In 1800, Pope voted for Thomas Jefferson in Kentucky’s electoral college. In 1802, he was elected to the State House of Representatives from Shelby County. He moved to Lexington and served in the State House of Representatives from Fayette County in 1806-7. In 1807, he was elected to the U. S. Senate where he served until 1813. His vote in opposition to the War of 1812 hurt him politically, and he did not seek reelection in 1813.

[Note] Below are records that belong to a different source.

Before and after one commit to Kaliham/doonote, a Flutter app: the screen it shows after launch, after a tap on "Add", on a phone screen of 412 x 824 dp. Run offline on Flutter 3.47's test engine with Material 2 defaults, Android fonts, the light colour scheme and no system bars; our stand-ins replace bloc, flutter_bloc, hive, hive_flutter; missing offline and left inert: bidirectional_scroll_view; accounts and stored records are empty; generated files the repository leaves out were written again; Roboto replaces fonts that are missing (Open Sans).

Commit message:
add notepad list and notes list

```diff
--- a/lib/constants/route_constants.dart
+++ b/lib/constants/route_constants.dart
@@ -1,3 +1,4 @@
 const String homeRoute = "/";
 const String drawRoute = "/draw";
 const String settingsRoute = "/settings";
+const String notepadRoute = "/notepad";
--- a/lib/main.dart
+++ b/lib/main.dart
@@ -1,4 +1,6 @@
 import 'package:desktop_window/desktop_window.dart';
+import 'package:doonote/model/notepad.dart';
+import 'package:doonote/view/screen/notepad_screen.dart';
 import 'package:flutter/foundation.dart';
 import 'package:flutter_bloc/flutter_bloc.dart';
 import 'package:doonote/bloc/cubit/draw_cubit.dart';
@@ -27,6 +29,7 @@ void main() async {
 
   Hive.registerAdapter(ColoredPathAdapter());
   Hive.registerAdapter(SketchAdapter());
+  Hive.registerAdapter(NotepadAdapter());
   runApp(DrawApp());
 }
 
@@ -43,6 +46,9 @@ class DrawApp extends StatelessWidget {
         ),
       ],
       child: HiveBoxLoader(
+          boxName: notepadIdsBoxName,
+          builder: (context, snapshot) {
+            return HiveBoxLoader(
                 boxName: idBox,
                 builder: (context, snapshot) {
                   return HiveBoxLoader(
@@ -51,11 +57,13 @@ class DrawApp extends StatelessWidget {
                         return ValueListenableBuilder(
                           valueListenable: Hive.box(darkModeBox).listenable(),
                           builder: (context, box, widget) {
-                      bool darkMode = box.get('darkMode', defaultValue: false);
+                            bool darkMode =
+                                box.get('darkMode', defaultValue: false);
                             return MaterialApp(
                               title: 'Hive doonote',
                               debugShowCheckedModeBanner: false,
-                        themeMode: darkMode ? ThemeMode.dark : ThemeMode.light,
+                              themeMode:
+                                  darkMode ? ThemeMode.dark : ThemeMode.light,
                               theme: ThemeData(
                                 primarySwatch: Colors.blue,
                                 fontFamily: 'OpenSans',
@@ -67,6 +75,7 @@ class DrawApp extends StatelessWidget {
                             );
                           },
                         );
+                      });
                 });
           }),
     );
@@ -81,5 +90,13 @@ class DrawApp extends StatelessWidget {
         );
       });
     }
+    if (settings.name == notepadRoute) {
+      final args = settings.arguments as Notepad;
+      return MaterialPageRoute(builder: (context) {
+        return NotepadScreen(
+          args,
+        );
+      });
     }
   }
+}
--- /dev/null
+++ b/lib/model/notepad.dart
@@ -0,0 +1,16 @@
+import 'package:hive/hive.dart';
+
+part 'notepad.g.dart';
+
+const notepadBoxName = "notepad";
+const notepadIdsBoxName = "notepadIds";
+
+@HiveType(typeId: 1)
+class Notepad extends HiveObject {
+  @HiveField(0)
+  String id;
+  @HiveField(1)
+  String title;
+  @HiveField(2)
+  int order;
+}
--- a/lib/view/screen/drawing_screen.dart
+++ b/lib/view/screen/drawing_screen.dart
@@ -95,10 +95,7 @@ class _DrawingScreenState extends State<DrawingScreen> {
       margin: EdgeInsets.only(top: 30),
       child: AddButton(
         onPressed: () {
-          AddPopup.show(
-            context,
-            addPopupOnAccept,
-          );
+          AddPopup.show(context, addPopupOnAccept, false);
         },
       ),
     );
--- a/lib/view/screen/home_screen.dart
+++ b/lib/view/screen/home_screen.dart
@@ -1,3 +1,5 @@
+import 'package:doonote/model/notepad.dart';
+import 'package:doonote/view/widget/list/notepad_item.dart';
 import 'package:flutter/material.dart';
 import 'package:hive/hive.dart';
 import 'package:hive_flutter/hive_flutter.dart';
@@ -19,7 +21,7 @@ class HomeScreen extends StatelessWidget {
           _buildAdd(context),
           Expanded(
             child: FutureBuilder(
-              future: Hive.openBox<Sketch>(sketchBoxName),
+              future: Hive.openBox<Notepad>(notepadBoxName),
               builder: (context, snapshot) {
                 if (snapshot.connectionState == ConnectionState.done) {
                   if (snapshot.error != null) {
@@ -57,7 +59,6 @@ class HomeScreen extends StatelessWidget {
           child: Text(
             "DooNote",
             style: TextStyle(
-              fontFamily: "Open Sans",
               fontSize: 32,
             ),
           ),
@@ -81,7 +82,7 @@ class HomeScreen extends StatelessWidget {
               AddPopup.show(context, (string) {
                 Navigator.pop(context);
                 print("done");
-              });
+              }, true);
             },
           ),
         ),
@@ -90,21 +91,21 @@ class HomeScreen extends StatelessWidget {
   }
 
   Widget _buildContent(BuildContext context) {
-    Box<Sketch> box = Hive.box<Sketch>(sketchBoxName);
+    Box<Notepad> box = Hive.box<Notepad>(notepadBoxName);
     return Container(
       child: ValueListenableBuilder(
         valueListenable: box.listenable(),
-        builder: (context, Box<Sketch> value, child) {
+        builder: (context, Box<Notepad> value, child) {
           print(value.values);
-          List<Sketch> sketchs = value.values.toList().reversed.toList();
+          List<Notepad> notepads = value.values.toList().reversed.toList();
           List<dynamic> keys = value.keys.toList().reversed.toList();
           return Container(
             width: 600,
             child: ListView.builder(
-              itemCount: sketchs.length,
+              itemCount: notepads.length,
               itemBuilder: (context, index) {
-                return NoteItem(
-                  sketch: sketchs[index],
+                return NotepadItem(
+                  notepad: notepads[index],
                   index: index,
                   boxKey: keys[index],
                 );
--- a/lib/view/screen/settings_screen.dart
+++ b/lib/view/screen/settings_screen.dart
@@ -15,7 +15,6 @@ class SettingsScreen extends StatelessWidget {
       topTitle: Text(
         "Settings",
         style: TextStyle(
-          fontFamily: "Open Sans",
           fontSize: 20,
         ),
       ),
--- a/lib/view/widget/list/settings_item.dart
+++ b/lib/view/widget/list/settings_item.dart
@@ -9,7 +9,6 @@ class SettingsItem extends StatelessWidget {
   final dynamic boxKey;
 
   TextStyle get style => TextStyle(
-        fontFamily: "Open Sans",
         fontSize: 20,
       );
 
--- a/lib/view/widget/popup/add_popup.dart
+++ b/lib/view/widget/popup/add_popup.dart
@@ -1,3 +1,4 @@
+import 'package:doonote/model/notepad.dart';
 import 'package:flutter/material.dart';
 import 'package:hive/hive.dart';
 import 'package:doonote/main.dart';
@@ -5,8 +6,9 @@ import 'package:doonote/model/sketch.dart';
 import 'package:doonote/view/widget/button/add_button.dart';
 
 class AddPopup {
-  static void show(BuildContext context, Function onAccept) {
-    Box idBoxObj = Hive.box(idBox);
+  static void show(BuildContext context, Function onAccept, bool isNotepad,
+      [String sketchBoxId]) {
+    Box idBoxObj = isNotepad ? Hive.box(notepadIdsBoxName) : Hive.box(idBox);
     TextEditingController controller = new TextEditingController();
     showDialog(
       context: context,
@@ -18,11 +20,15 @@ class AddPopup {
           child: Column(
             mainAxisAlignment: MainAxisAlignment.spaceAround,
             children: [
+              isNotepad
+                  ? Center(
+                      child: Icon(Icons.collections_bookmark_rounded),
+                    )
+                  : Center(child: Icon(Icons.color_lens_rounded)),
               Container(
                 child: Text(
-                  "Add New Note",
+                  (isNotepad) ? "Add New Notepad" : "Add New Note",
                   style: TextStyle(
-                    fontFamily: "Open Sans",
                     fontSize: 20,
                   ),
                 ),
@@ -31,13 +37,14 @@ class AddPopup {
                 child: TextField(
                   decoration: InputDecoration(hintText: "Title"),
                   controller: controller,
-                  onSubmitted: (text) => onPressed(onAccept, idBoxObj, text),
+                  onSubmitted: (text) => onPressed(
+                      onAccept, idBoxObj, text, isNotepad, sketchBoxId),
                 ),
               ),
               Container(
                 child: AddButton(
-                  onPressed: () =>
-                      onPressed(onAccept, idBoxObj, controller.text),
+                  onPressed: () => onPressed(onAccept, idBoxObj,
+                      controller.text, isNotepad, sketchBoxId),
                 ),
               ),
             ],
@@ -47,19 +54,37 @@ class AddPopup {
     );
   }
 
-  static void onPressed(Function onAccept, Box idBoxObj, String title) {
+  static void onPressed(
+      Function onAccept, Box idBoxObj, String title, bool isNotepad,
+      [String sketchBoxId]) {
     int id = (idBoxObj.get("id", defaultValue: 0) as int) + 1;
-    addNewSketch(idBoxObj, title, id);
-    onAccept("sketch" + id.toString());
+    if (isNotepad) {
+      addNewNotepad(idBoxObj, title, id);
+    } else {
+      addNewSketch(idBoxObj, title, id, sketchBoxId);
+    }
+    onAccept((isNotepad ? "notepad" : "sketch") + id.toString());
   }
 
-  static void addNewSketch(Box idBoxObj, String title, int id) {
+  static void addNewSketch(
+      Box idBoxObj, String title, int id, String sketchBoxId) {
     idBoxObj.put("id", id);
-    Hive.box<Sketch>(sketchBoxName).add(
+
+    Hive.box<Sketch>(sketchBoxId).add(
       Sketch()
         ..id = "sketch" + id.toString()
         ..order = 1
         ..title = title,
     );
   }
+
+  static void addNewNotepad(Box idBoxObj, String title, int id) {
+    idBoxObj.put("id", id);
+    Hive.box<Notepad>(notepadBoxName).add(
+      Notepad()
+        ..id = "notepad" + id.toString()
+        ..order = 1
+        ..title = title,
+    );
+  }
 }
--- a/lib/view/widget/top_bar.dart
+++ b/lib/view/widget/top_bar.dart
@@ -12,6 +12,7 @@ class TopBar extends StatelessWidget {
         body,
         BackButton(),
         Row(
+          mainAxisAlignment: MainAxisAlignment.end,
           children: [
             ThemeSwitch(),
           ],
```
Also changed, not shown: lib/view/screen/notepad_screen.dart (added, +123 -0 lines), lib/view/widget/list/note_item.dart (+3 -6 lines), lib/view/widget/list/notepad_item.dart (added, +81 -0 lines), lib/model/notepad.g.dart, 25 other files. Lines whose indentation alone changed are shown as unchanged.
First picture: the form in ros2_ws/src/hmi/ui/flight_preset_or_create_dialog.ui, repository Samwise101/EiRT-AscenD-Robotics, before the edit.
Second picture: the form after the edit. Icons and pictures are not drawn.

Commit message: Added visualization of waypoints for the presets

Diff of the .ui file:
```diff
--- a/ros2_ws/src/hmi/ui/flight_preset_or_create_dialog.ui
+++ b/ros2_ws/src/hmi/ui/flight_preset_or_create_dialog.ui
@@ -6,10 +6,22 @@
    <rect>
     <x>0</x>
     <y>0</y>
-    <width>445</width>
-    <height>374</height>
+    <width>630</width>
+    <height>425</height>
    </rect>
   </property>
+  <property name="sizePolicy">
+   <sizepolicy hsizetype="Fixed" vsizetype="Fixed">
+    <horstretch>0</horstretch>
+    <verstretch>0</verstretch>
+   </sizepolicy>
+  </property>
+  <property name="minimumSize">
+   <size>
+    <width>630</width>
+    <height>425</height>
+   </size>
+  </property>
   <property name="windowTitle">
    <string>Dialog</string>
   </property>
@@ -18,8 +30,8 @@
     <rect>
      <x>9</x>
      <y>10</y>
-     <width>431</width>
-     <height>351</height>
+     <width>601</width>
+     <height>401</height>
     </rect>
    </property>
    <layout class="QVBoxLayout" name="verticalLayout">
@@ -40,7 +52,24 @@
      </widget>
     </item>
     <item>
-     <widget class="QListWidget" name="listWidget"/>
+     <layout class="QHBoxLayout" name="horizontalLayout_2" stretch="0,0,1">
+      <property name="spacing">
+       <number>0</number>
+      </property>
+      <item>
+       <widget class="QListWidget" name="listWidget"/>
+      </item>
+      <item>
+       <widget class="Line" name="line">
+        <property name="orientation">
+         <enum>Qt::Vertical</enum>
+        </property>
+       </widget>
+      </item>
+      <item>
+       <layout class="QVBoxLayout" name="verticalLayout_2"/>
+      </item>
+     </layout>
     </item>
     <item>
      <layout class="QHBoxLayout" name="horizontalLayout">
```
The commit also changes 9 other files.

From 1816 to 1819 Pope was Secretary of State in the administration of Governor Gabriel Slaughter. In 1824, he supported his brother-in-law, John Quincy Adams, for President. He was elected to the State Senate and served from 1825 to 1829. In 1828, he supported Andrew Jackson for President. Jackson then appointed him Territorial Governor for the Arkansas Territory. He was Territorial Governor until 1835 when he broke with Jackson; he returned to Kentucky and became a Whig. He was elected three times to the U. S. House of Representatives from 1837 to 1843.
John Pope was married three times and was twice a widower. He married Anne Christian, Elizabeth Johnson, and Frances Walton. He retired to Springfield in Washington County where he died on July 12, 1845. He is buried in the Springfield Cemetery.
Orval W. Baylor, "John Pope, Kentuckian: His Life and Times, 1770-1845," The Hobson Press, Cynthiana, Ky. (1943);
"The Life and Times of John Pope, 1770-1845,” Filson Club History Quarterly 15 (1941), pgs 59-77;
"Biographical Encyclopedia," (1878), pg 207;
Collins, "History of Kentucky," (1874), Vol. II, pg 752;
"Kentucky Encyclopedia," (1992), pg 728;
Levin, ed., "Lawyers and Lawmakers," (1897), pgs 116-17.